- Opening Delimiter -

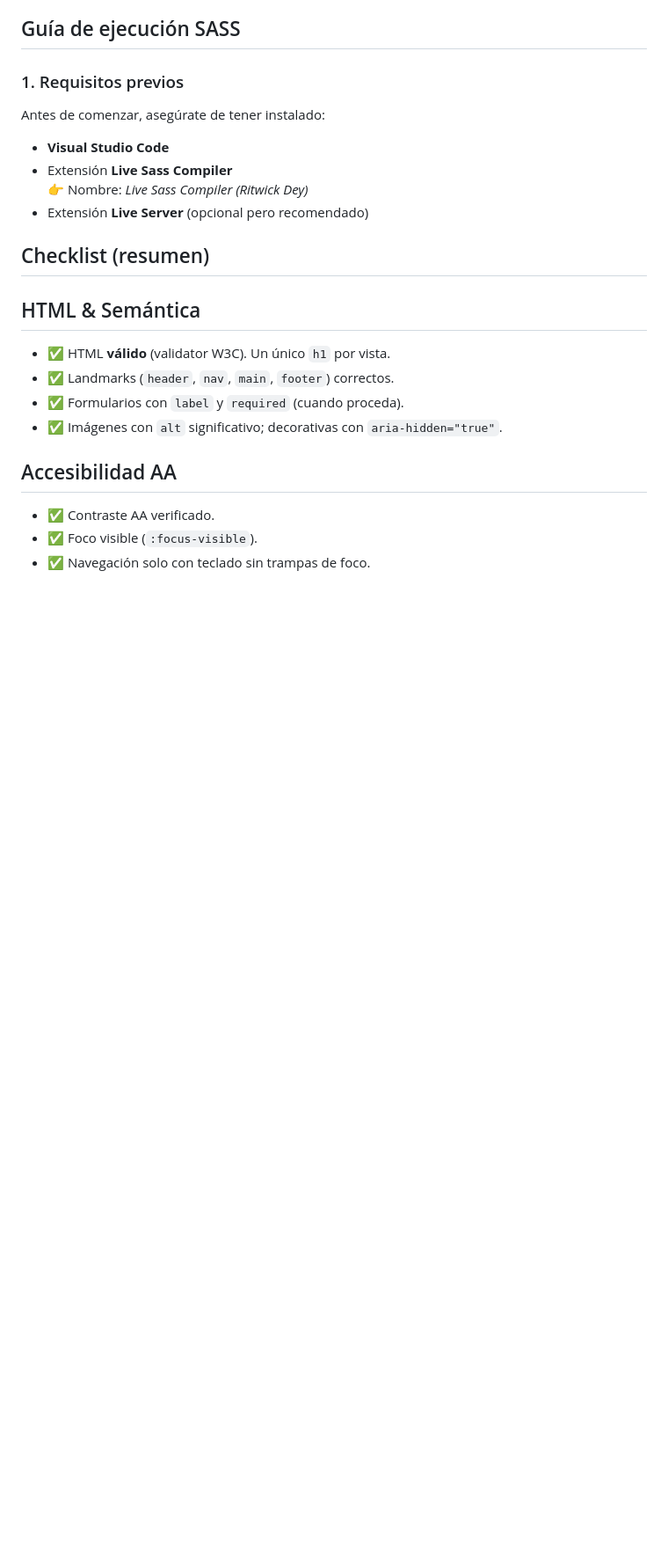
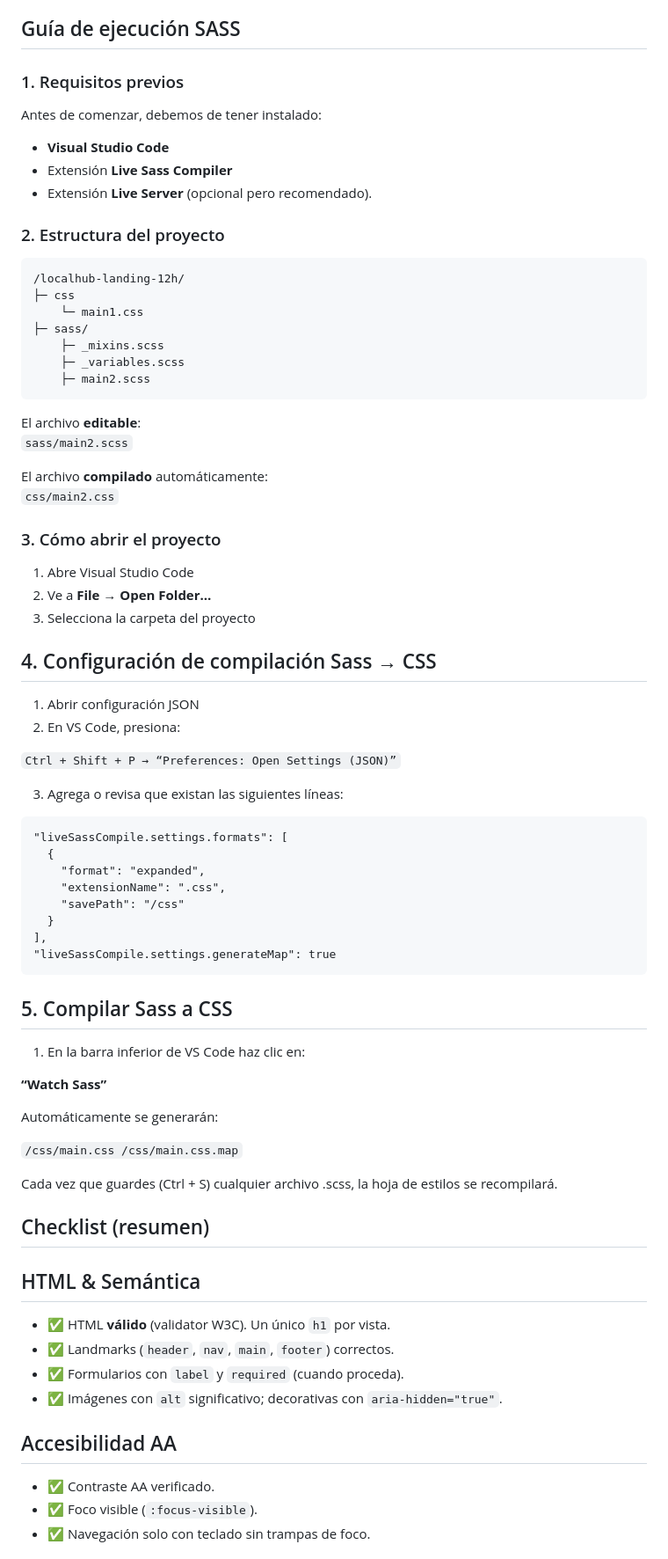
Before and after one commit to pauusm/daw-diw-ud2-grupo-3, a Markdown page: localhub-landing-12h/README.md, the part around one of its changes. Shown at 88% size. Rendered like a GitHub page; blank space fills up the shorter version.

````diff
--- a/localhub-landing-12h/README.md
+++ b/localhub-landing-12h/README.md
@@ -52,13 +52,66 @@ Si sobrase espacio e, las tarjetas crecen y se distribuyen de forma equilibrada.
 
 ### 1. Requisitos previos
 
-Antes de comenzar, asegúrate de tener instalado:
+Antes de comenzar, debemos de tener instalado:
 
 - **Visual Studio Code**
 - Extensión **Live Sass Compiler**
-  👉 Nombre: *Live Sass Compiler (Ritwick Dey)*
-- Extensión **Live Server** (opcional pero recomendado)
+- Extensión **Live Server** (opcional pero recomendado).
 
+### 2. Estructura del proyecto
+```
+/localhub-landing-12h/
+├─ css
+    └─ main1.css
+├─ sass/
+    ├─ _mixins.scss
+    ├─ _variables.scss
+    ├─ main2.scss
+```
+El archivo **editable**:
+`sass/main2.scss`
+
+El archivo **compilado** automáticamente:
+`css/main2.css`
+
+### 3. Cómo abrir el proyecto
+
+1. Abre Visual Studio Code
+2. Ve a **File → Open Folder…**
+3. Selecciona la carpeta del proyecto
+
+## 4. Configuración de compilación Sass → CSS
+
+1. Abrir configuración JSON
+2. En VS Code, presiona:
+
+`Ctrl + Shift + P → “Preferences: Open Settings (JSON)”`
+
+3. Agrega o revisa que existan las siguientes líneas:
+
+```
+"liveSassCompile.settings.formats": [
+  {
+    "format": "expanded",
+    "extensionName": ".css",
+    "savePath": "/css"
+  }
+],
+"liveSassCompile.settings.generateMap": true
+```
+
+## 5. Compilar Sass a CSS
+
+1. En la barra inferior de VS Code haz clic en:
+
+**“Watch Sass”**
+
+Automáticamente se generarán:
+
+`/css/main.css
+/css/main.css.map`
+
+Cada vez que guardes (Ctrl + S) cualquier archivo .scss, la hoja de estilos se recompilará.
 
 ## Checklist (resumen)
 ## HTML & Semántica
````
Also changed, not shown: other parts of localhub-landing-12h/README.md (+3 -0 lines).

- Closing Delimiter -

Leave out the pictures and give the listing above again exactly.

Before and after one commit to pauusm/daw-diw-ud2-grupo-3, a Markdown page: localhub-landing-12h/README.md, the part around one of its changes. Shown at 88% size. Rendered like a GitHub page; blank space fills up the shorter version.

````diff
--- a/localhub-landing-12h/README.md
+++ b/localhub-landing-12h/README.md
@@ -52,13 +52,66 @@ Si sobrase espacio e, las tarjetas crecen y se distribuyen de forma equilibrada.
 
 ### 1. Requisitos previos
 
-Antes de comenzar, asegúrate de tener instalado:
+Antes de comenzar, debemos de tener instalado:
 
 - **Visual Studio Code**
 - Extensión **Live Sass Compiler**
-  👉 Nombre: *Live Sass Compiler (Ritwick Dey)*
-- Extensión **Live Server** (opcional pero recomendado)
+- Extensión **Live Server** (opcional pero recomendado).
 
+### 2. Estructura del proyecto
+```
+/localhub-landing-12h/
+├─ css
+    └─ main1.css
+├─ sass/
+    ├─ _mixins.scss
+    ├─ _variables.scss
+    ├─ main2.scss
+```
+El archivo **editable**:
+`sass/main2.scss`
+
+El archivo **compilado** automáticamente:
+`css/main2.css`
+
+### 3. Cómo abrir el proyecto
+
+1. Abre Visual Studio Code
+2. Ve a **File → Open Folder…**
+3. Selecciona la carpeta del proyecto
+
+## 4. Configuración de compilación Sass → CSS
+
+1. Abrir configuración JSON
+2. En VS Code, presiona:
+
+`Ctrl + Shift + P → “Preferences: Open Settings (JSON)”`
+
+3. Agrega o revisa que existan las siguientes líneas:
+
+```
+"liveSassCompile.settings.formats": [
+  {
+    "format": "expanded",
+    "extensionName": ".css",
+    "savePath": "/css"
+  }
+],
+"liveSassCompile.settings.generateMap": true
+```
+
+## 5. Compilar Sass a CSS
+
+1. En la barra inferior de VS Code haz clic en:
+
+**“Watch Sass”**
+
+Automáticamente se generarán:
+
+`/css/main.css
+/css/main.css.map`
+
+Cada vez que guardes (Ctrl + S) cualquier archivo .scss, la hoja de estilos se recompilará.
 
 ## Checklist (resumen)
 ## HTML & Semántica
````
Also changed, not shown: other parts of localhub-landing-12h/README.md (+3 -0 lines).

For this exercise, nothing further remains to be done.